|Judge of the International Court of Justice|
6 February 2006 – 2015
|Born||29 April 1943
|Alma mater||University of Nancy
Mohamed Bennouna (born 29 April 1943 in Marrakech, Morocco) is a diplomat and jurist from Morocco. He worked as a professor at the Mohammed V University, as a permanent representative of his native country at the United Nations from 1998 to 2001, as a Judge of the International Criminal Tribunal for the former Yugoslavia. Since 2006 he is a judge of the International Court of Justice.
Mohamed Bennouna studied jurisprudence and political science at the University of Nancy and at the Sorbonne in Paris, in addition, he received in 1970 a diploma from the Hague Academy of International Law. Two years later he earned his doctorate at the University of Nancy in the field of international law with a thesis on military interventions in non-international conflicts. Then in 1972 he worked as agrégé in the subjects of international law and political science at the Sorbonne. In January 1973 he became a professor at the Mohammed V University, at which he served until 1984, including 1975 to 1979 as dean of the Faculty of Law.

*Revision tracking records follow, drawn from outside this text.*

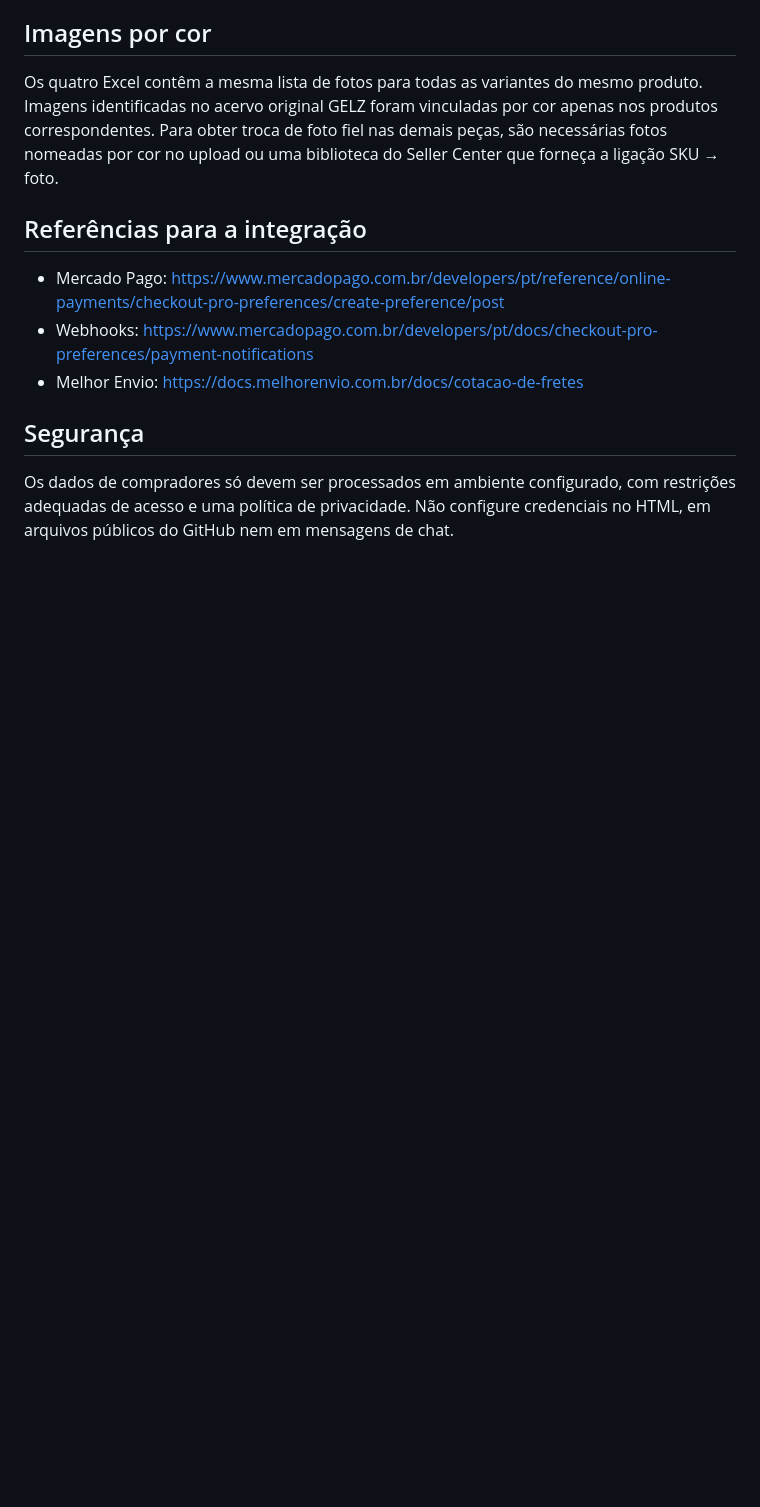
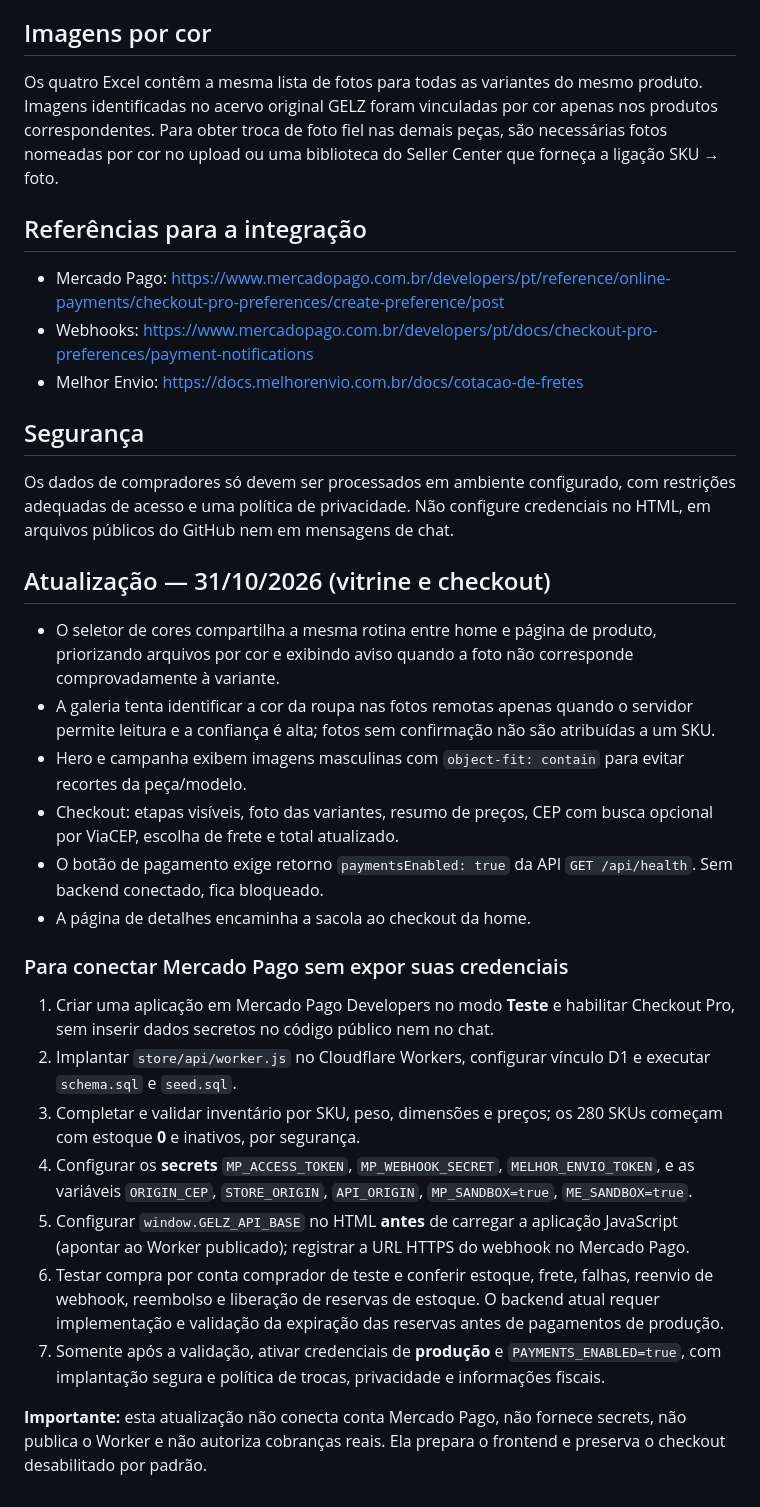
Before and after one commit to geansousasep-cmd/gelz-site, a Markdown page: store/COMMERCE-SETUP.md, the part around the change. Rendered like a GitHub page; blank space fills up the shorter version.

Commit message:
docs(store): outline secure Mercado Pago hookup and remaining production gates

```diff
--- a/store/COMMERCE-SETUP.md
+++ b/store/COMMERCE-SETUP.md
@@ -39,3 +39,24 @@ Para obter troca de foto fiel nas demais peças, são necessárias fotos nomeada
 
 ## Segurança
 Os dados de compradores só devem ser processados em ambiente configurado, com restrições adequadas de acesso e uma política de privacidade. Não configure credenciais no HTML, em arquivos públicos do GitHub nem em mensagens de chat.
+
+## Atualização — 31/10/2026 (vitrine e checkout)
+
+- O seletor de cores compartilha a mesma rotina entre home e página de produto, priorizando arquivos por cor e exibindo aviso quando a foto não corresponde comprovadamente à variante.
+- A galeria tenta identificar a cor da roupa nas fotos remotas apenas quando o servidor permite leitura e a confiança é alta; fotos sem confirmação não são atribuídas a um SKU.
+- Hero e campanha exibem imagens masculinas com `object-fit: contain` para evitar recortes da peça/modelo.
+- Checkout: etapas visíveis, foto das variantes, resumo de preços, CEP com busca opcional por ViaCEP, escolha de frete e total atualizado.
+- O botão de pagamento exige retorno `paymentsEnabled: true` da API `GET /api/health`. Sem backend conectado, fica bloqueado.
+- A página de detalhes encaminha a sacola ao checkout da home.
+
+### Para conectar Mercado Pago sem expor suas credenciais
+
+1. Criar uma aplicação em Mercado Pago Developers no modo **Teste** e habilitar Checkout Pro, sem inserir dados secretos no código público nem no chat.
+2. Implantar `store/api/worker.js` no Cloudflare Workers, configurar vínculo D1 e executar `schema.sql` e `seed.sql`.
+3. Completar e validar inventário por SKU, peso, dimensões e preços; os 280 SKUs começam com estoque **0** e inativos, por segurança.
+4. Configurar os **secrets** `MP_ACCESS_TOKEN`, `MP_WEBHOOK_SECRET`, `MELHOR_ENVIO_TOKEN`, e as variáveis `ORIGIN_CEP`, `STORE_ORIGIN`, `API_ORIGIN`, `MP_SANDBOX=true`, `ME_SANDBOX=true`.
+5. Configurar `window.GELZ_API_BASE` no HTML **antes** de carregar a aplicação JavaScript (apontar ao Worker publicado); registrar a URL HTTPS do webhook no Mercado Pago.
+6. Testar compra por conta comprador de teste e conferir estoque, frete, falhas, reenvio de webhook, reembolso e liberação de reservas de estoque. O backend atual requer implementação e validação da expiração das reservas antes de pagamentos de produção.
+7. Somente após a validação, ativar credenciais de **produção** e `PAYMENTS_ENABLED=true`, com implantação segura e política de trocas, privacidade e informações fiscais.
+
+**Importante:** esta atualização não conecta conta Mercado Pago, não fornece secrets, não publica o Worker e não autoriza cobranças reais. Ela prepara o frontend e preserva o checkout desabilitado por padrão.
```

In addition, he worked in senior positions in various bodies and organizations of the United Nations (UN). He served as legal counsel since 1974, inter alia, the delegations of his country at the UN General Assembly and from 2001 to early 2006 as the permanent representative of Morocco to the UN. Between 2004 and 2005, he was Chairman of the United Nations General Assembly Sixth Committee (Legal). From 1986 to 1998 he was a member of the International Law Commission and also from 1991 to 1998 General Director of the Arab World Institute in Paris. From 1998 to 2001 he was judge at the ICTY in The Hague.
His term at the ICJ began in February 2006 and ends in 2015.
Mohamed Bennouna holds several awards including the National prize for culture of Morocco, Medal for culture of Yemen and Knight of the National Order of the Légion d'honneur. He is married and father of three children.
- Le consentement à l’ingérence militaire dans les conflits internes. Paris 1974
- Le droit international relatif aux matières premières. Den Haag 1982
- Le droit international du développement. Paris 1983
- La spécificité du Maghreb arabe. Casablanca 1990